---------- DATASET EXCERPTS ----------
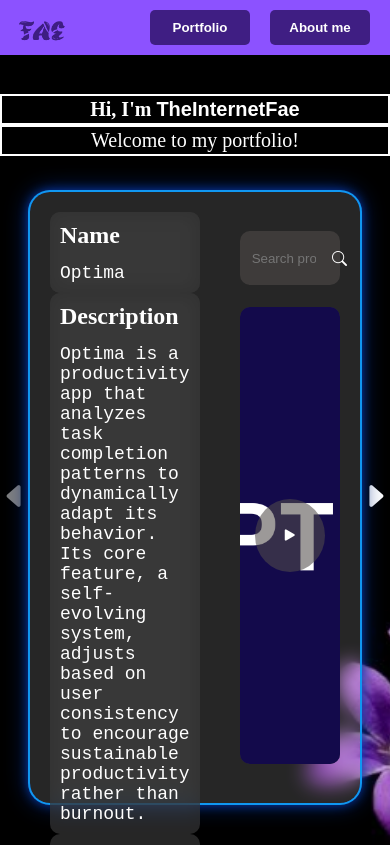
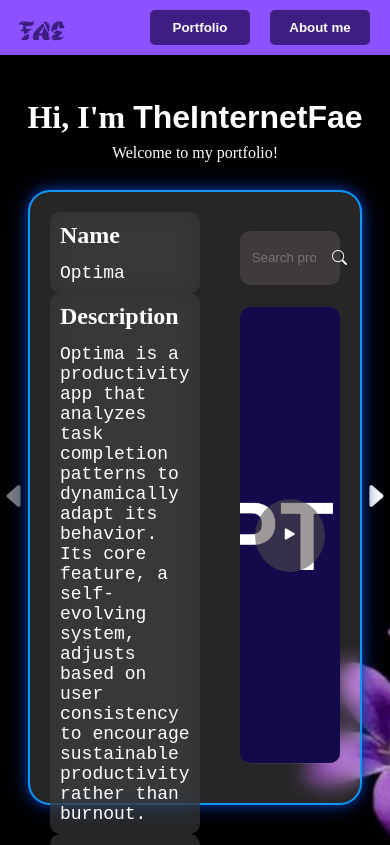
Before and after one commit to theinternetfae/My-Portfolio, a React (Vite) app: page / in a window 390 px wide. Shown: the top 845 px of the page. Built offline with nearby package versions, Linux system fonts and the light colour scheme; a web font is replaced by a local one.

Commit message:
Setting up about page

```diff
--- /dev/null
+++ b/src/About.jsx
@@ -0,0 +1,9 @@
+function About() {
+    return (
+        <>
+            This is my About
+        </>
+    );
+}
+
+export default About;
--- a/src/App.jsx
+++ b/src/App.jsx
@@ -1,6 +1,6 @@
-import { useState } from 'react'
 import Header from "./Header.jsx";
 import Body from "./Body.jsx";
+import About from "./About.jsx"
 
 function App() {
 
@@ -8,6 +8,7 @@ function App() {
     <main className='test'>
       <Header/>
       <Body />
+      <About/>
     </main>
   )
 }
--- a/src/index.css
+++ b/src/index.css
@@ -290,43 +290,3 @@ nav .nav-box .navigating:active{
 .blur .project-info .icons a {
   color: white;
 }
-
-
-
-/* Mobile */
-@media (max-width: 767px) {
-  .overall-body h1, .sub-heading {
-    border: 2px solid white;
-    text-align: center;
-    padding: 2px;
-    font-size: 20px
-  }
-
-  .project-body {
-    margin-top: 20px;
-    height: 80%;
-    display: flex;
-    justify-content: space-around;
-    align-items: center;
-  }
-}
-
-/* Tablet */
-@media (min-width: 768px) {
-
-}
-
-/* Laptop */
-@media (min-width: 1024px) {
-
-}
-
-/* Desktop */
-@media (min-width: 1280px) {
-
-}
-
-/* Large screens */
-@media (min-width: 1536px) {
-
-}
```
----------
- **EXERCISE DIRECTIONS**:
Tally how many lines of the data include the word "font". Write the number and nothing else.

- **OUTPUT OF THE EXERCISE**:
2